AIM OF THE TASK: Word for word, repeat the entries, minus the pictures.

DATA:
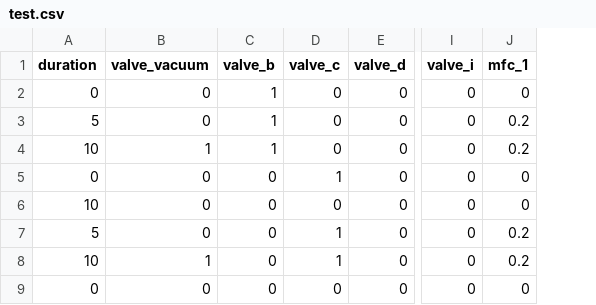
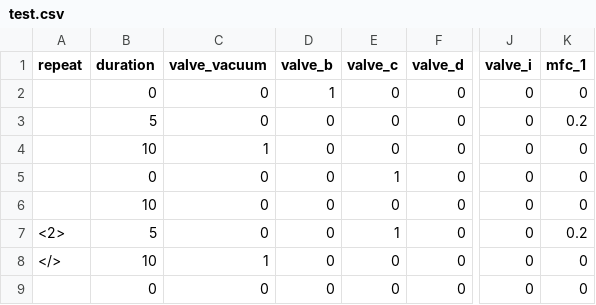
Before and after one commit to matham/olfcell, a CSV file: olfcell/data/experiments/test.csv, drawn as a sheet; only a part is shown, gaps mark what is left out; addresses are those after the commit; the diff names each change by its address in the sheet, - before the commit and + after, or states it on an @@ line.

Commit message:
Add repeat to trial spec.

```diff
--- a/olfcell/data/experiments/test.csv
+++ b/olfcell/data/experiments/test.csv
+column A (repeat), rows 7-8: <2> | </>
-D3:D4 (valve_b): 1
+D3:D4 (valve_b): 0
-K4 (mfc_1): 0.2
+K4 (mfc_1): 0
-E8 (valve_c): 1
+E8 (valve_c): 0
-K8 (mfc_1): 0.2
+K8 (mfc_1): 0
```
Also changed, not shown: 1 other file.
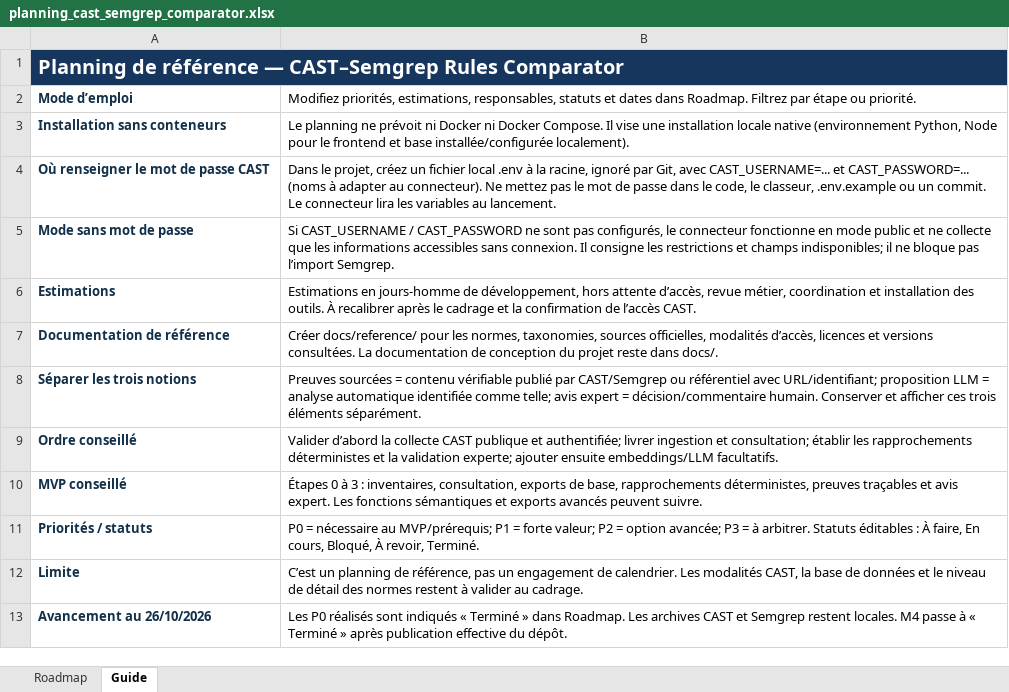
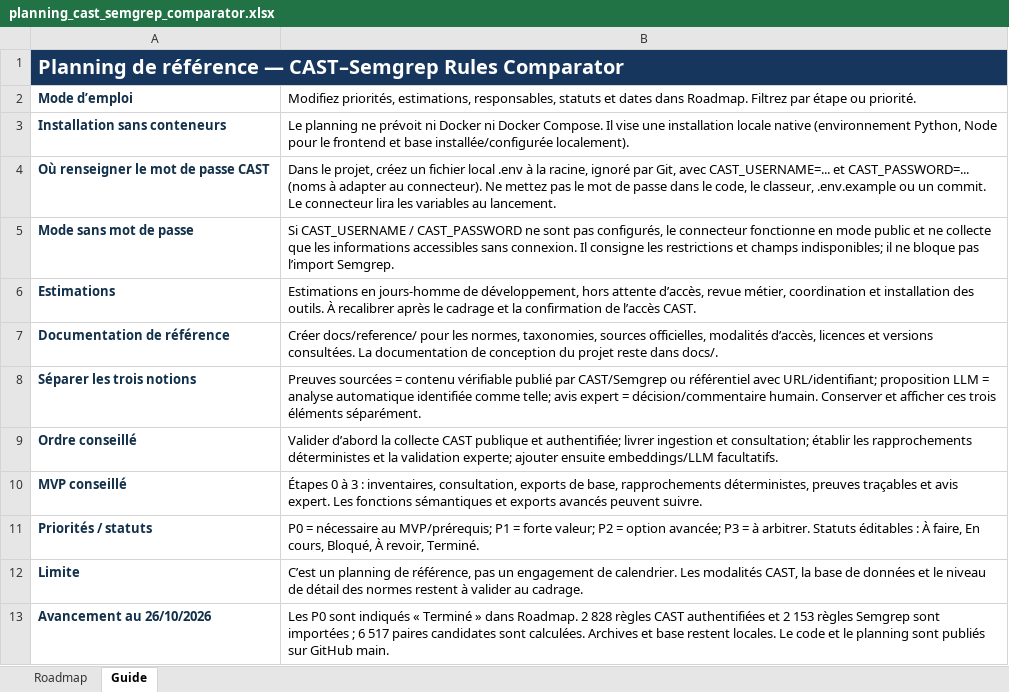
Before and after one commit to pessonnier/reglessemgrep, an Excel workbook: planning_cast_semgrep_comparator.xlsx, sheet Guide, drawn as a sheet; values as stored, in another font and other column widths than the file's, no borders; the diff names each change by its address in the sheet, - before the commit and + after, or states it on an @@ line.

Commit message:
docs: record completed P0 roadmap milestones

```diff
--- a/planning_cast_semgrep_comparator.xlsx (sheet Guide)
+++ b/planning_cast_semgrep_comparator.xlsx (sheet Guide)
-B13: Les P0 réalisés sont indiqués « Terminé » dans Roadmap. Les archives CAST et Semgrep restent locales. M4 passe à « Terminé » après publication effective du dépôt.
+B13: Les P0 sont indiqués « Terminé » dans Roadmap. 2 828 règles CAST authentifiées et 2 153 règles Semgrep sont importées ; 6 517 paires candidates sont calculées. Archives et base restent locales. Le code et le planning sont publiés sur GitHub main.
```
Also changed, not shown: sheet Roadmap.
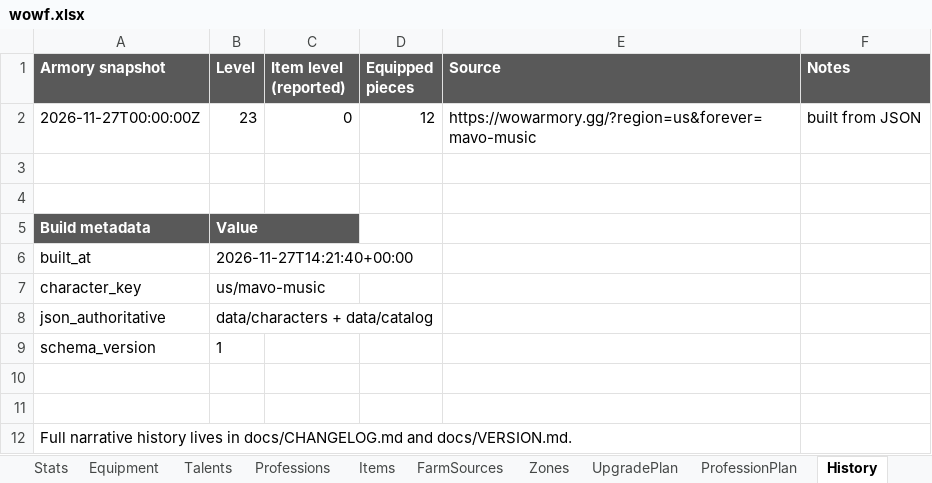
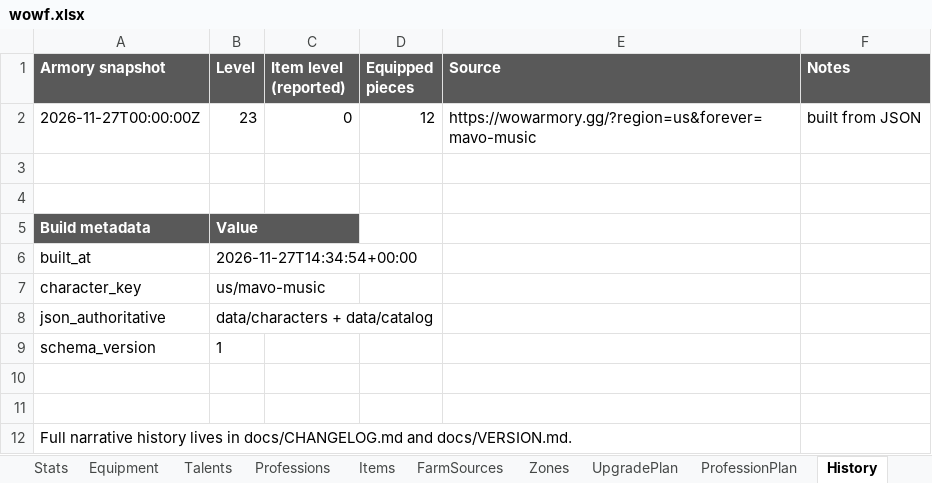
Before and after one commit to MAVOmusic/WoWF, an Excel workbook: data/wowf.xlsx, sheet History, drawn as a sheet; values as stored, in another font and other column widths than the file's, no borders; the diff names each change by its address in the sheet, - before the commit and + after, or states it on an @@ line.

```diff
--- a/data/wowf.xlsx (sheet History)
+++ b/data/wowf.xlsx (sheet History)
-B6 (Level): 2026-11-27T14:21:40+00:00
+B6 (Level): 2026-11-27T14:34:54+00:00
```
Also changed, not shown: sheet Dashboard, 10 other files.
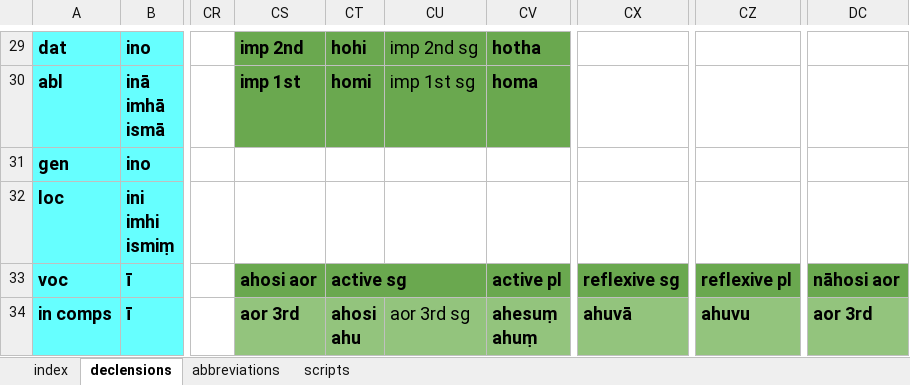
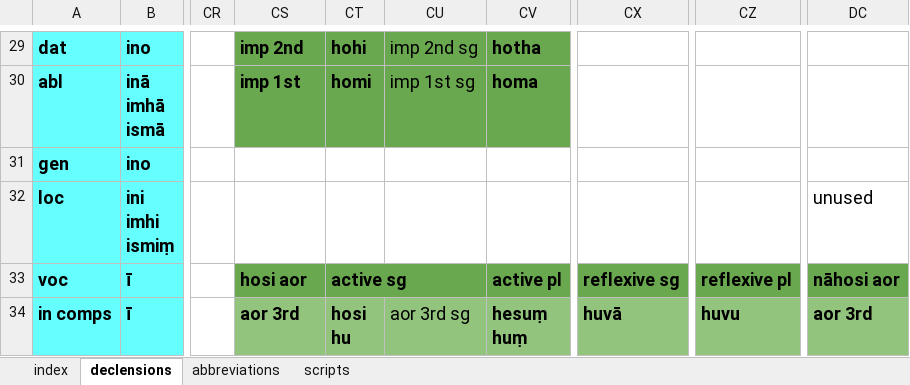
Before and after one commit to digitalpalidictionary/inflection-generator, an Excel workbook: declensions & conjugations.xlsx, sheet declensions, drawn as a sheet; only a part is shown, gaps mark what is left out; values as stored, in another font and other column widths than the file's, no borders; ↵ is a line break in a cell; the diff covers the shown part only; the diff names each change by its address in the sheet, - before the commit and + after, or states it on an @@ line.

```diff
--- a/declensions & conjugations.xlsx (sheet declensions)
+++ b/declensions & conjugations.xlsx (sheet declensions)
-DC32: (empty)
+DC32: unused
-CS33: ahosi aor
+CS33: hosi aor
-CT34: ahosi ↵ ahu
+CT34: hosi ↵ hu
-CV34: ahesuṃ ↵ ahuṃ
+CV34: hesuṃ ↵ huṃ
-CX34: ahuvā
+CX34: huvā
-CZ34: ahuvu
+CZ34: huvu
```
Also changed, not shown: 21 edited cells and cell formats elsewhere in this sheet, sheet index, 9 other files.
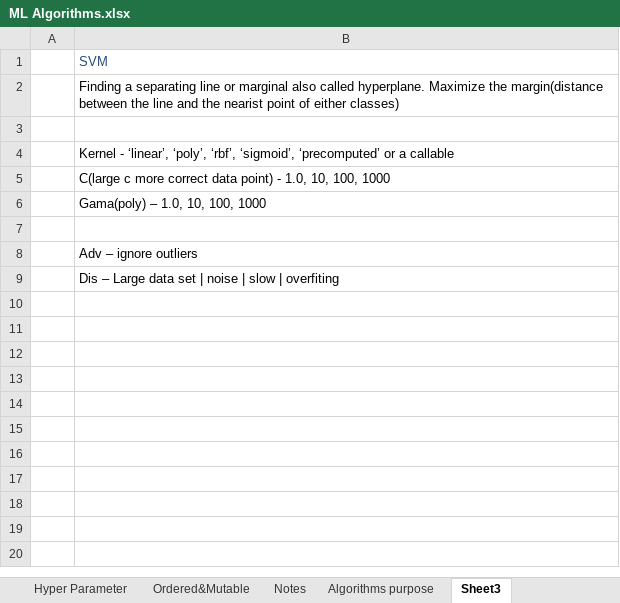
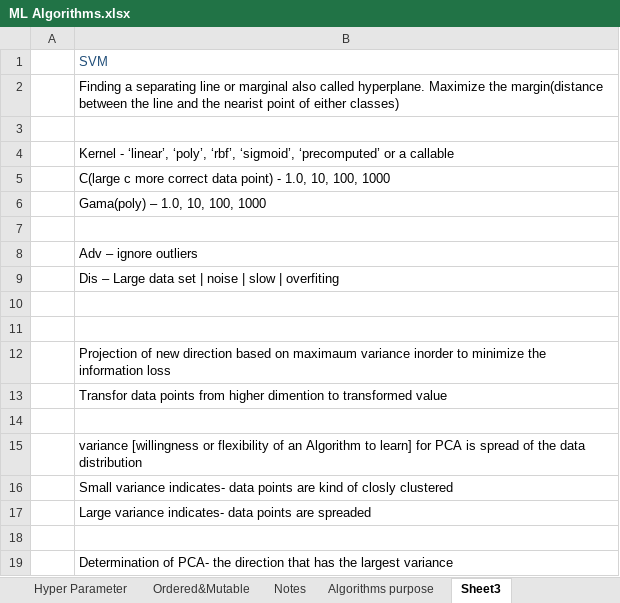
Before and after one commit to GourBera/Classes, an Excel workbook: ML Algorithms.xlsx, sheet Sheet3, drawn as a sheet; values as stored, in another font and other column widths than the file's, no borders; the diff names each change by its address in the sheet, - before the commit and + after, or states it on an @@ line.

Commit message:
Updated file

```diff
--- a/ML Algorithms.xlsx (sheet Sheet3)
+++ b/ML Algorithms.xlsx (sheet Sheet3)
+row 10: (empty)
+row 11: (empty)
+row 12:  | Projection of new direction based on maximaum variance inorder to minimize the information loss
+row 13:  | Transfor data points from higher dimention to transformed value
+row 14: (empty)
+row 15:  | variance [willingness or flexibility of an Algorithm to learn] for PCA is spread of the data distribution
+row 16:  | Small variance indicates- data points are kind of closly clustered
+row 17:  | Large variance indicates- data points are spreaded
+row 18: (empty)
+row 19:  | Determination of PCA- the direction that has the largest variance
```
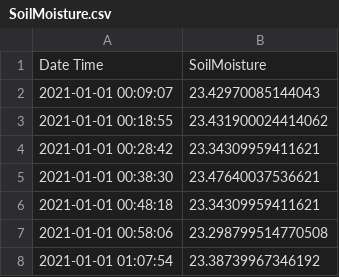
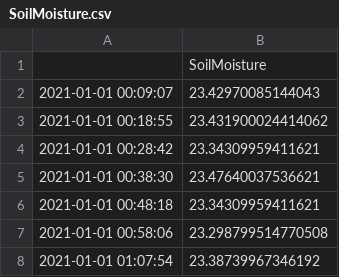
Before and after one commit to Helmholtz-UFZ/saqc, a CSV file: sphinx-doc/ressources/data/SoilMoisture.csv, drawn as a sheet; only a part is shown.

```diff
--- a/sphinx-doc/ressources/data/SoilMoisture.csv
+++ b/sphinx-doc/ressources/data/SoilMoisture.csv
@@ -1,2 +1,2 @@
-Date Time,SoilMoisture
+,SoilMoisture
 2021-01-01 00:09:07,23.42970085144043
```
Also changed, not shown: 2 other files.
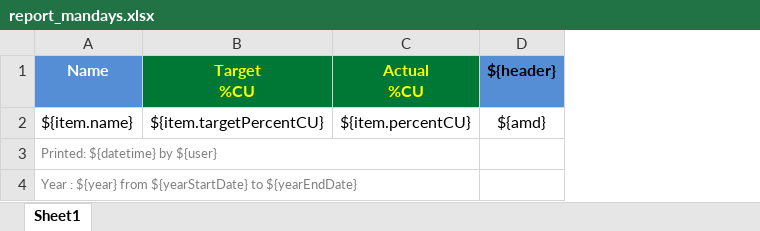
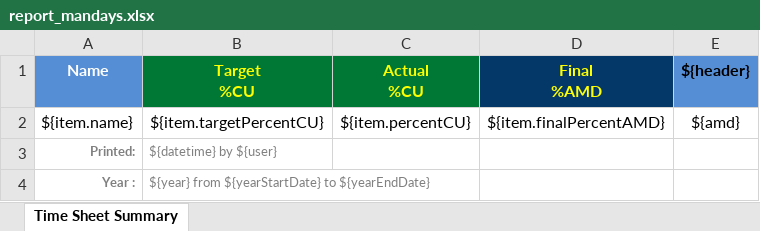
Before and after one commit to playerofmax1/C-Level, an Excel workbook: front/src/main/webapp/WEB-INF/xlsx/report_mandays.xlsx, sheet Time Sheet Summary, drawn as a sheet; values as stored, in another font and other column widths than the file's, no borders; conditional formats not drawn; removed rows and columns are numbered as before the commit, all else as after; the diff names each change by its address in the sheet, - before the commit and + after, or states it on an @@ line.

Commit message:
KUDU-57: Time Sheet Summary: Summary Report need to be adjusted (merge column plan and no-plan)

```diff
--- a/front/src/main/webapp/WEB-INF/xlsx/report_mandays.xlsx (sheet Time Sheet Summary)
+++ b/front/src/main/webapp/WEB-INF/xlsx/report_mandays.xlsx (sheet Time Sheet Summary)
-sheet tab: Sheet1
+sheet tab: Time Sheet Summary
+column D (Final %AMD), row 2: ${item.finalPercentAMD}
-row 3: Printed: ${datetime} by ${user}
-row 4: Year : ${year} from ${yearStartDate} to ${yearEndDate}
+row 3: Printed: | ${datetime} by ${user}
+row 4: Year : | ${year} from ${yearStartDate} to ${yearEndDate}
```
Also changed, not shown: 4 other files.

OUTPUT BELOW:
Before and after one commit to matham/olfcell, a CSV file: olfcell/data/experiments/test.csv, drawn as a sheet; only a part is shown, gaps mark what is left out; addresses are those after the commit; the diff names each change by its address in the sheet, - before the commit and + after, or states it on an @@ line.

Commit message:
Add repeat to trial spec.

```diff
--- a/olfcell/data/experiments/test.csv
+++ b/olfcell/data/experiments/test.csv
+column A (repeat), rows 7-8: <2> | </>
-D3:D4 (valve_b): 1
+D3:D4 (valve_b): 0
-K4 (mfc_1): 0.2
+K4 (mfc_1): 0
-E8 (valve_c): 1
+E8 (valve_c): 0
-K8 (mfc_1): 0.2
+K8 (mfc_1): 0
```
Also changed, not shown: 1 other file.
Before and after one commit to pessonnier/reglessemgrep, an Excel workbook: planning_cast_semgrep_comparator.xlsx, sheet Guide, drawn as a sheet; values as stored, in another font and other column widths than the file's, no borders; the diff names each change by its address in the sheet, - before the commit and + after, or states it on an @@ line.

Commit message:
docs: record completed P0 roadmap milestones

```diff
--- a/planning_cast_semgrep_comparator.xlsx (sheet Guide)
+++ b/planning_cast_semgrep_comparator.xlsx (sheet Guide)
-B13: Les P0 réalisés sont indiqués « Terminé » dans Roadmap. Les archives CAST et Semgrep restent locales. M4 passe à « Terminé » après publication effective du dépôt.
+B13: Les P0 sont indiqués « Terminé » dans Roadmap. 2 828 règles CAST authentifiées et 2 153 règles Semgrep sont importées ; 6 517 paires candidates sont calculées. Archives et base restent locales. Le code et le planning sont publiés sur GitHub main.
```
Also changed, not shown: sheet Roadmap.
Before and after one commit to MAVOmusic/WoWF, an Excel workbook: data/wowf.xlsx, sheet History, drawn as a sheet; values as stored, in another font and other column widths than the file's, no borders; the diff names each change by its address in the sheet, - before the commit and + after, or states it on an @@ line.

```diff
--- a/data/wowf.xlsx (sheet History)
+++ b/data/wowf.xlsx (sheet History)
-B6 (Level): 2026-11-27T14:21:40+00:00
+B6 (Level): 2026-11-27T14:34:54+00:00
```
Also changed, not shown: sheet Dashboard, 10 other files.
Before and after one commit to digitalpalidictionary/inflection-generator, an Excel workbook: declensions & conjugations.xlsx, sheet declensions, drawn as a sheet; only a part is shown, gaps mark what is left out; values as stored, in another font and other column widths than the file's, no borders; ↵ is a line break in a cell; the diff covers the shown part only; the diff names each change by its address in the sheet, - before the commit and + after, or states it on an @@ line.

```diff
--- a/declensions & conjugations.xlsx (sheet declensions)
+++ b/declensions & conjugations.xlsx (sheet declensions)
-DC32: (empty)
+DC32: unused
-CS33: ahosi aor
+CS33: hosi aor
-CT34: ahosi ↵ ahu
+CT34: hosi ↵ hu
-CV34: ahesuṃ ↵ ahuṃ
+CV34: hesuṃ ↵ huṃ
-CX34: ahuvā
+CX34: huvā
-CZ34: ahuvu
+CZ34: huvu
```
Also changed, not shown: 21 edited cells and cell formats elsewhere in this sheet, sheet index, 9 other files.
Before and after one commit to GourBera/Classes, an Excel workbook: ML Algorithms.xlsx, sheet Sheet3, drawn as a sheet; values as stored, in another font and other column widths than the file's, no borders; the diff names each change by its address in the sheet, - before the commit and + after, or states it on an @@ line.

Commit message:
Updated file

```diff
--- a/ML Algorithms.xlsx (sheet Sheet3)
+++ b/ML Algorithms.xlsx (sheet Sheet3)
+row 10: (empty)
+row 11: (empty)
+row 12:  | Projection of new direction based on maximaum variance inorder to minimize the information loss
+row 13:  | Transfor data points from higher dimention to transformed value
+row 14: (empty)
+row 15:  | variance [willingness or flexibility of an Algorithm to learn] for PCA is spread of the data distribution
+row 16:  | Small variance indicates- data points are kind of closly clustered
+row 17:  | Large variance indicates- data points are spreaded
+row 18: (empty)
+row 19:  | Determination of PCA- the direction that has the largest variance
```
Before and after one commit to Helmholtz-UFZ/saqc, a CSV file: sphinx-doc/ressources/data/SoilMoisture.csv, drawn as a sheet; only a part is shown.

```diff
--- a/sphinx-doc/ressources/data/SoilMoisture.csv
+++ b/sphinx-doc/ressources/data/SoilMoisture.csv
@@ -1,2 +1,2 @@
-Date Time,SoilMoisture
+,SoilMoisture
 2021-01-01 00:09:07,23.42970085144043
```
Also changed, not shown: 2 other files.
Before and after one commit to playerofmax1/C-Level, an Excel workbook: front/src/main/webapp/WEB-INF/xlsx/report_mandays.xlsx, sheet Time Sheet Summary, drawn as a sheet; values as stored, in another font and other column widths than the file's, no borders; conditional formats not drawn; removed rows and columns are numbered as before the commit, all else as after; the diff names each change by its address in the sheet, - before the commit and + after, or states it on an @@ line.

Commit message:
KUDU-57: Time Sheet Summary: Summary Report need to be adjusted (merge column plan and no-plan)

```diff
--- a/front/src/main/webapp/WEB-INF/xlsx/report_mandays.xlsx (sheet Time Sheet Summary)
+++ b/front/src/main/webapp/WEB-INF/xlsx/report_mandays.xlsx (sheet Time Sheet Summary)
-sheet tab: Sheet1
+sheet tab: Time Sheet Summary
+column D (Final %AMD), row 2: ${item.finalPercentAMD}
-row 3: Printed: ${datetime} by ${user}
-row 4: Year : ${year} from ${yearStartDate} to ${yearEndDate}
+row 3: Printed: | ${datetime} by ${user}
+row 4: Year : | ${year} from ${yearStartDate} to ${yearEndDate}
```
Also changed, not shown: 4 other files.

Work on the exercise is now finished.